1. Patient identifying data

2. Confirmation of dates: A menstrual history should be taken to decide when the last period was and its regularity. Naegele's rule (add 1 week, subtract 3 months) can be used to predict the date of delivery, and can be confirmed with ultrasound.

3. Past Obstetrical History

  • How many pregnancies has the woman had?
  • What were the dates, gestational ages at delivery, and birthweight?
  • What types of deliveries, or complications were there?
  • GTPAL:

4. Infectious risk: One also pursues the mother's risk for herpes, STIs, varicella and tuberculosis, though other infections can be pursued if necessary.

5. Psychosocial risks: Patients should be challenged on domestic abuse, their living situations, history of depression, and cultural issues.

6. Visit log: It would be super to keep track of gestational age, symphysis-fundal height, wt, BP, FHR and stuff in a visit log.

7. Frequency of visits: The initial assessment should happen before 12 weeks.
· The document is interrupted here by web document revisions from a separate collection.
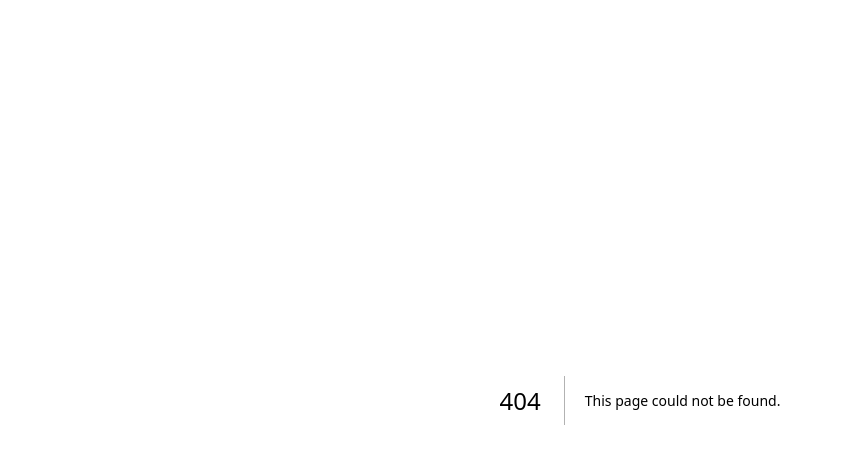
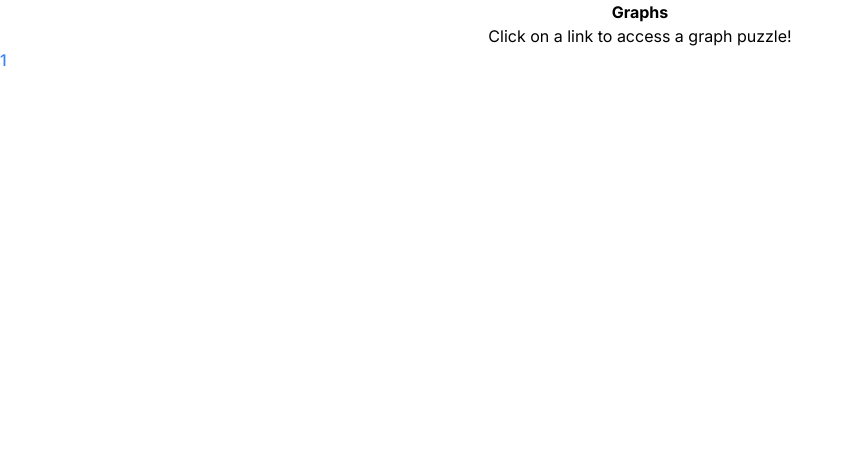
Before and after one commit to fahmed0710/Digit-Sum-Graphs, a Next.js app in the folder dev/frontend/: page /graph in a window 1280 px wide. Before the commit this address had no page. Shown: the top 464 px of the page, without its empty margins (0-854 px from the left). Built offline with nearby package versions, Linux system fonts and the light colour scheme.

Commit message:
Created basic Graph menu page from where users can access different graph puzzles

```diff
--- /dev/null
+++ b/dev/frontend/app/(home)/graph/page.tsx
@@ -0,0 +1,12 @@
+export default function Graph() {
+  return (
+    <div>
+      <h1 className="text-center font-bold">Graphs</h1>
+      <p className="text-center">Click on a link to access a graph puzzle!</p>
+      <a
+        href="/graph/1"
+        className="font-medium text-blue-500 hover:undlerline"
+      >1</a>
+    </div>
+  )
+}
```
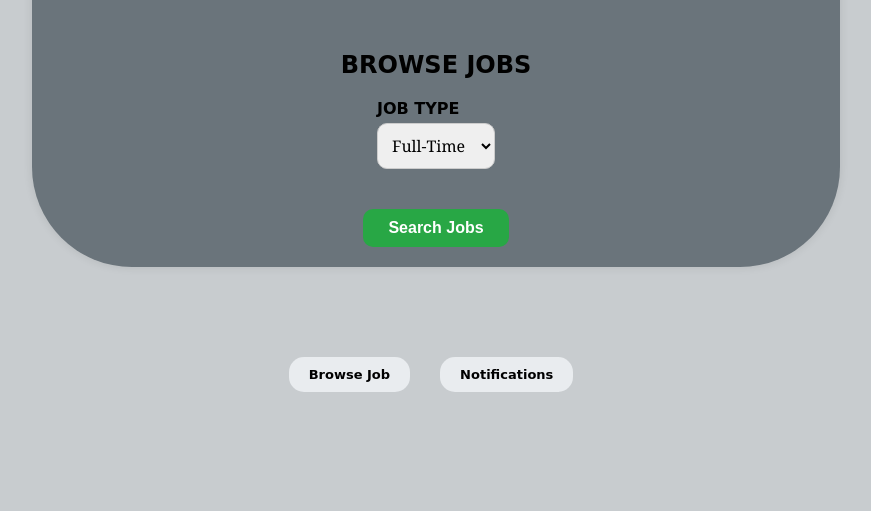
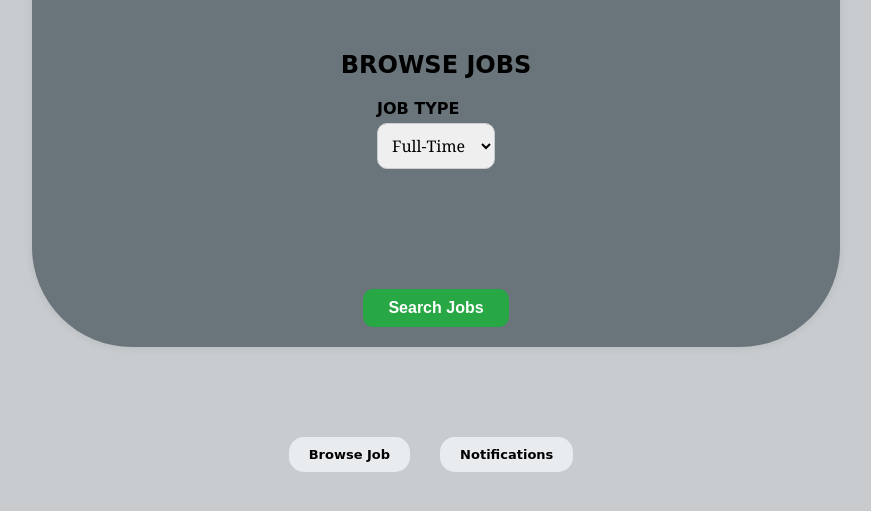
Before and after one commit to Kamosoharden/freelance_marketplace, a PHP site: page /pages/freelancerdashboard.php in a window 1280 px wide, after a click on "Browse Job". Shown: the part 254-765 px from the top of the page, without its empty margins (204-1075 px from the left). Run offline with PHP 8.4, Linux system fonts and the light colour scheme; the visitor is signed in with stand-in values (Sample User, id 1); data that the repository does not hold is empty.

Commit message:
changed padding

```diff
--- a/pages/freelancerdashboard.php
+++ b/pages/freelancerdashboard.php
@@ -167,7 +167,7 @@ if ($_SERVER['REQUEST_METHOD'] == 'POST') {
             border-radius: 10px;
             cursor: pointer;
             font-size: 16px;
-            margin-top: 20px;
+            margin-top: 100px;
         }
 
         .btn:hover {
```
Thereafter, assessments should happen every 6 weeks to 28 weeks, then every two weeks to 36 weeks, then weekly until delivery. Other testing should be ordered as necessary. Women should also receive date-confirmation and anatomy ultrasounds, as well as screening for genetic anomalies and gestational diabetes.

Ultrasound

The ultrasound is a useful tool for assessing shit in the pregnant woman. The following markers are useful: